We've all had nicknames at some point in our lives, and whether you approved of them or not, those nicknames tend to stick. The same goes for the eight islands of Hawai‘i. Based upon a particular characteristic, each island eventually acquired a nickname of its own. Here's the ones that stuck (in order from youngest to oldest islands):
Hawai‘i – "The Big Island"
As you might have already guessed, the Big Island is the biggest of all the Hawaiian islands. At about 4,038 square miles, it could easily fit all the other islands…times two. And it's still growing! Thanks to Kilauea, the world's most active volcano, a ton of land continues to be added to the already "big" island by way of hardened molten lava.
Maui – "The Valley Isle"
As the second largest island (727.2 square miles), Maui earned its nickname for the large isthmus between its northwestern and southeastern volcanoes and the many large valleys carved into both mountains.
Lāna‘i – "The Pineapple Isle"
While you can find pineapples on any of the major islands, Lāna‘i had become synonymous with the fruit because of its island-wide plantations. At one point, it produced about 75-percent of the world's pineapple and outshined others when it became the major exporter. Recently, however, Lāna‘i's been making headlines after tech tycoon Larry Ellison bought 98-percent of the island from L.A. billionaire David Murdock (owner of Castle & Cooke).
Moloka‘i – "The Friendly Isle"
Moloka‘i takes you back in time as the least "touristy" of the main islands. It's the fifth largest (260 square miles); you won't find a building taller than a palm tree, and you definitely won't find any fast food restaurants nor street lights. Many who visit say it's this laid-back lifestyle that makes the islanders here the friendliest.

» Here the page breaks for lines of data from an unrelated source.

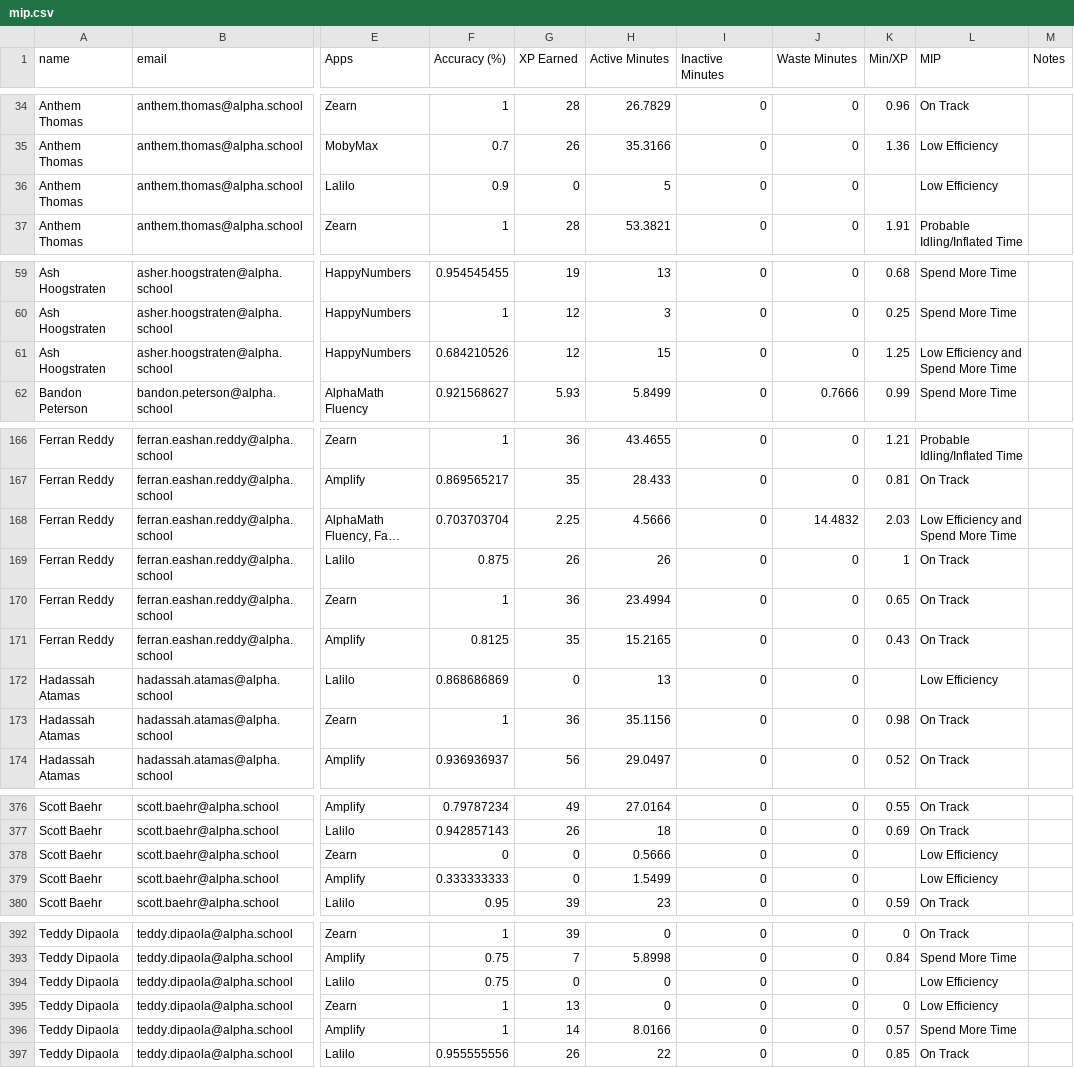
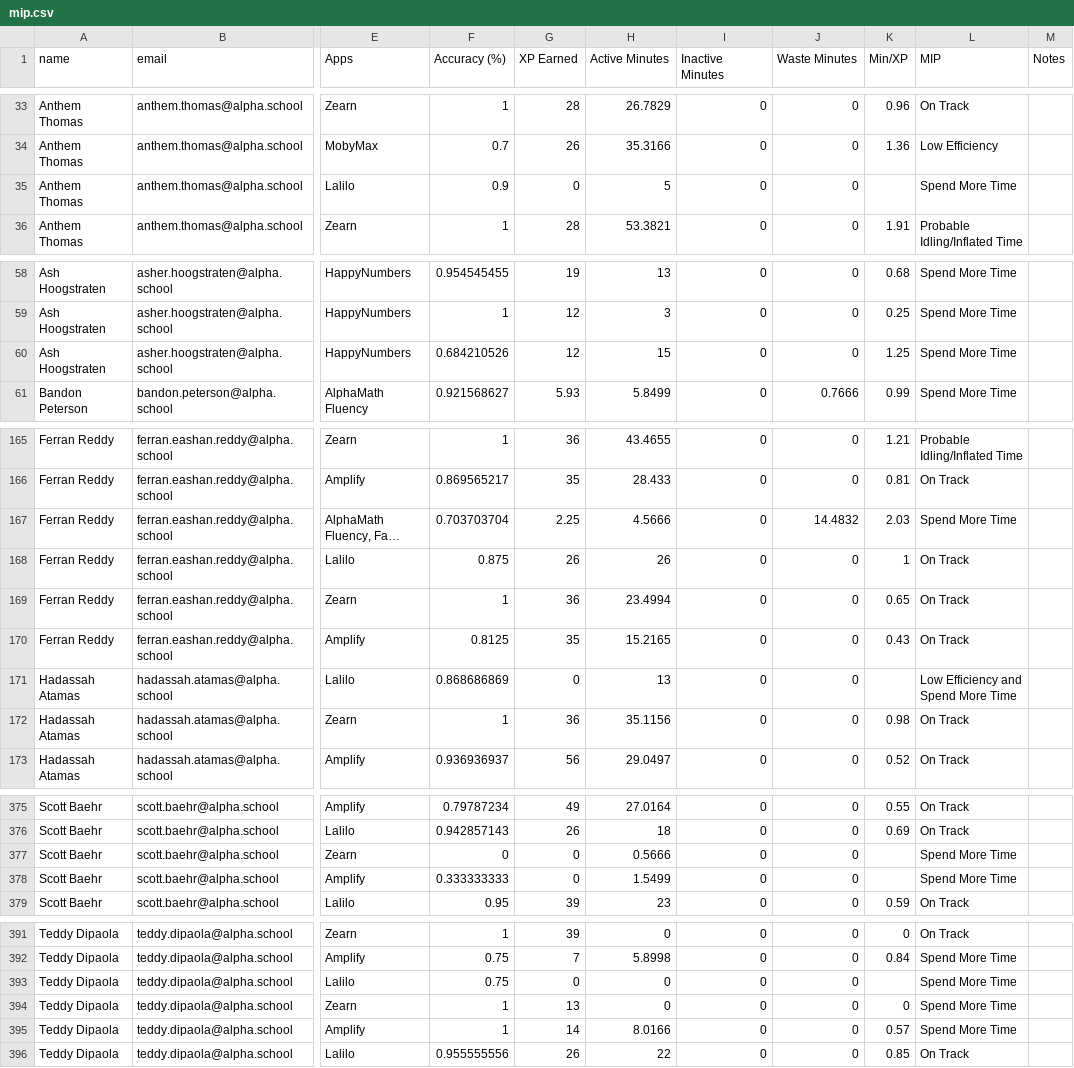
Before and after one commit to Sweety2807/MIP-Dashboard, a CSV file: mip.csv, drawn as a sheet; only a part is shown, gaps mark what is left out; long unchanged cells end in …; addresses are those after the commit; the diff covers the shown part only; the diff names each change by its address in the sheet, - before the commit and + after, or states it on an @@ line.

```diff
--- a/mip.csv
+++ b/mip.csv
-L35 (MIP): Low Efficiency
+L35 (MIP): Spend More Time
-L60 (MIP): Low Efficiency and Spend More Time
+L60 (MIP): Spend More Time
-L167 (MIP): Low Efficiency and Spend More Time
+L167 (MIP): Spend More Time
-L171 (MIP): Low Efficiency
+L171 (MIP): Low Efficiency and Spend More Time
-L377:L378 (MIP): Low Efficiency
+L377:L378 (MIP): Spend More Time
-L393:L394 (MIP): Low Efficiency
+L393:L394 (MIP): Spend More Time
```
Also changed, not shown: 1 removed row and 30 edited cells elsewhere in this file.
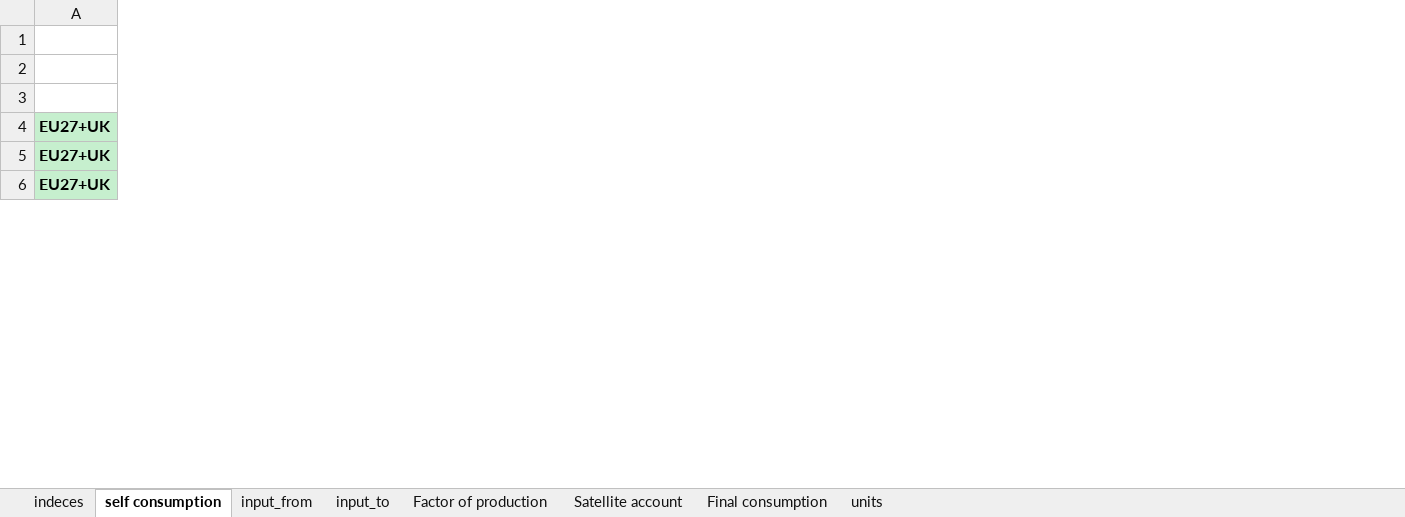
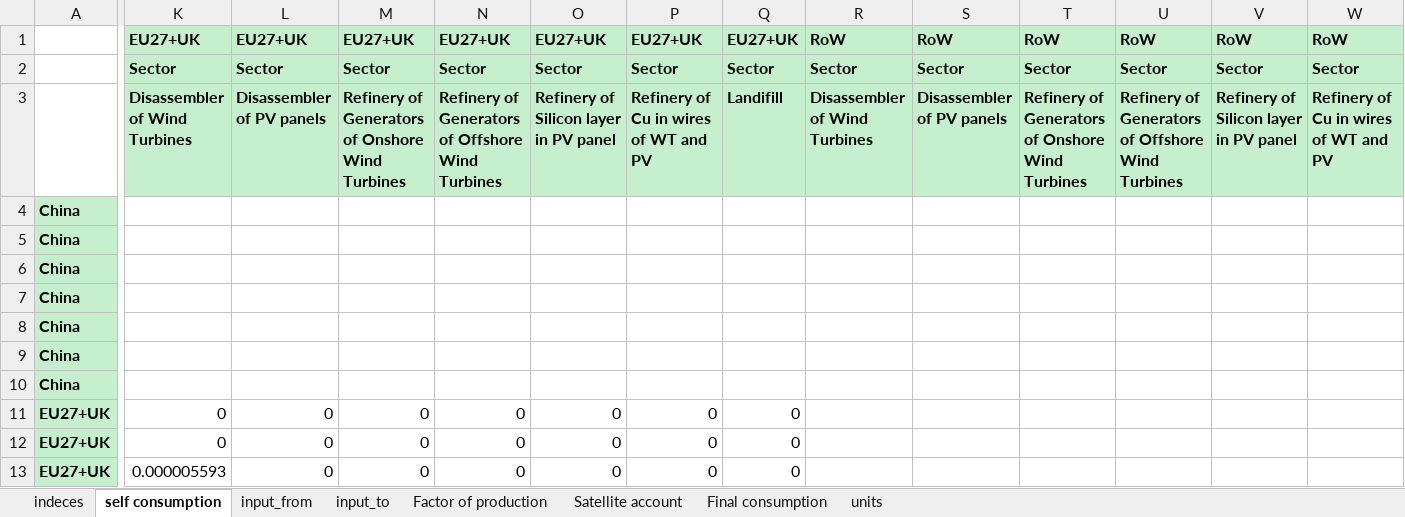
Before and after one commit to fcalabroni/GreenTechs, an Excel workbook: Add Sectors/new_waste_sector.xlsx, sheet self consumption, drawn as a sheet; only a part is shown, gaps mark what is left out; values as stored, in another font and other column widths than the file's, no borders; removed rows and columns are numbered as before the commit, all else as after; rows hold the shown columns only; the diff covers the shown part only; the diff names each change by its address in the sheet, - before the commit and + after, or states it on an @@ line.

Commit message:
Modifiche flow/coefficients e tentativo di aggiungere i waste sectors al baseline

```diff
--- a/Add Sectors/new_waste_sector.xlsx (sheet self consumption)
+++ b/Add Sectors/new_waste_sector.xlsx (sheet self consumption)
+column K, rows 2-3: Sector | Disassembler of Wind Turbines; rows 11-13: 0 | 0 | 0.000005593
+column L, rows 2-3: Sector | Disassembler of PV panels; rows 11-13: all 0
+column M, rows 2-3: Sector | Refinery of Generators of Onshore Wind Turbines; rows 11-13: all 0
+column N, rows 2-3: Sector | Refinery of Generators of Offshore Wind Turbines; rows 11-13: all 0
+column O, rows 2-3: Sector | Refinery of Silicon layer in PV panel; rows 11-13: all 0
+column P, rows 2-3: Sector | Refinery of Cu in wires of WT and PV; rows 11-13: all 0
+column Q, rows 2-3: Sector | Landifill; rows 11-13: all 0
+column R, rows 2-3: Sector | Disassembler of Wind Turbines
+column S, rows 2-3: Sector | Disassembler of PV panels
+column T, rows 2-3: Sector | Refinery of Generators of Onshore Wind Turbines
+column U, rows 2-3: Sector | Refinery of Generators of Offshore Wind Turbines
+column V, rows 2-3: Sector | Refinery of Silicon layer in PV panel
+column W, rows 2-3: Sector | Refinery of Cu in wires of WT and PV
-row 1: (empty)
+row 1:  | EU27+UK | EU27+UK | EU27+UK | EU27+UK | EU27+UK | EU27+UK | EU27+UK | RoW | RoW | RoW | RoW | RoW | RoW
+row 4: China
+row 5: China
+row 6: China
+row 7: China
+row 8: China
+row 9: China
+row 10: China
```
Also changed, not shown: 14 added rows and 8 added columns elsewhere in this sheet, sheet input_to, sheet Factor of production, sheet Satellite account, sheet input_from, sheet Final consumption, sheet indeces, 1 more sheet, Recycling/SW2/SW2_Avg.xlsx, Recycling/SW2/SW2_Max.xlsx, 44 other files.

O‘ahu – "The Gathering Place"
Because O‘ahu is home to about 80 percent of Hawai‘i's population, it's often been deemed THE main island of the major islands. (By "major," we mean the islands accessible to tourists). O‘ahu (the third largest at 596.7 square miles) is also the home to more than 125 beaches, including the famous Waikīkī Beach. And because it's a nice balance of a tropical Paradise and urban city, O‘ahu easily suits the interests of all its occupants; therefore, attracting more to its shores as a place of gathering.
Kaua‘i – "The Garden Isle"
As the oldest geological island, Kaua‘i (fourth largest at 562.3 square miles) gets its nickname because about 97-percent of its land consists of undeveloped mountain ranges and rainforests. It manages to stay green, too. Known as the second "wettest spot on Earth," Kaua‘i gets about 460 inches of rain every year.
Ni‘ihau – "The Forbidden Isle"
Ni‘ihau is the seventh largest (69.5 square miles). It's known as the Forbidden Isle because it's generally off-limits to all but relatives of the island's owners, U.S. Navy personnel and government officials. There are a few supervised activity tours and hunting safaris that opened to tourists in the late 1980s, but for the most part, the island remains fairly isolated from the rest of civilization.
Kaho‘olawe – "The Target Isle"
Kaho‘olawe is the smallest island (44.6 square miles). It became known as the "The Target Isle" after serving as a training ground of the U.S. Army during WWII. Today, the state still prohibits the public from accessing the island because there is no way to guarantee that it is free of unexploded bombs.
Entry Filed under: How to Hawaii
August 4th, 2012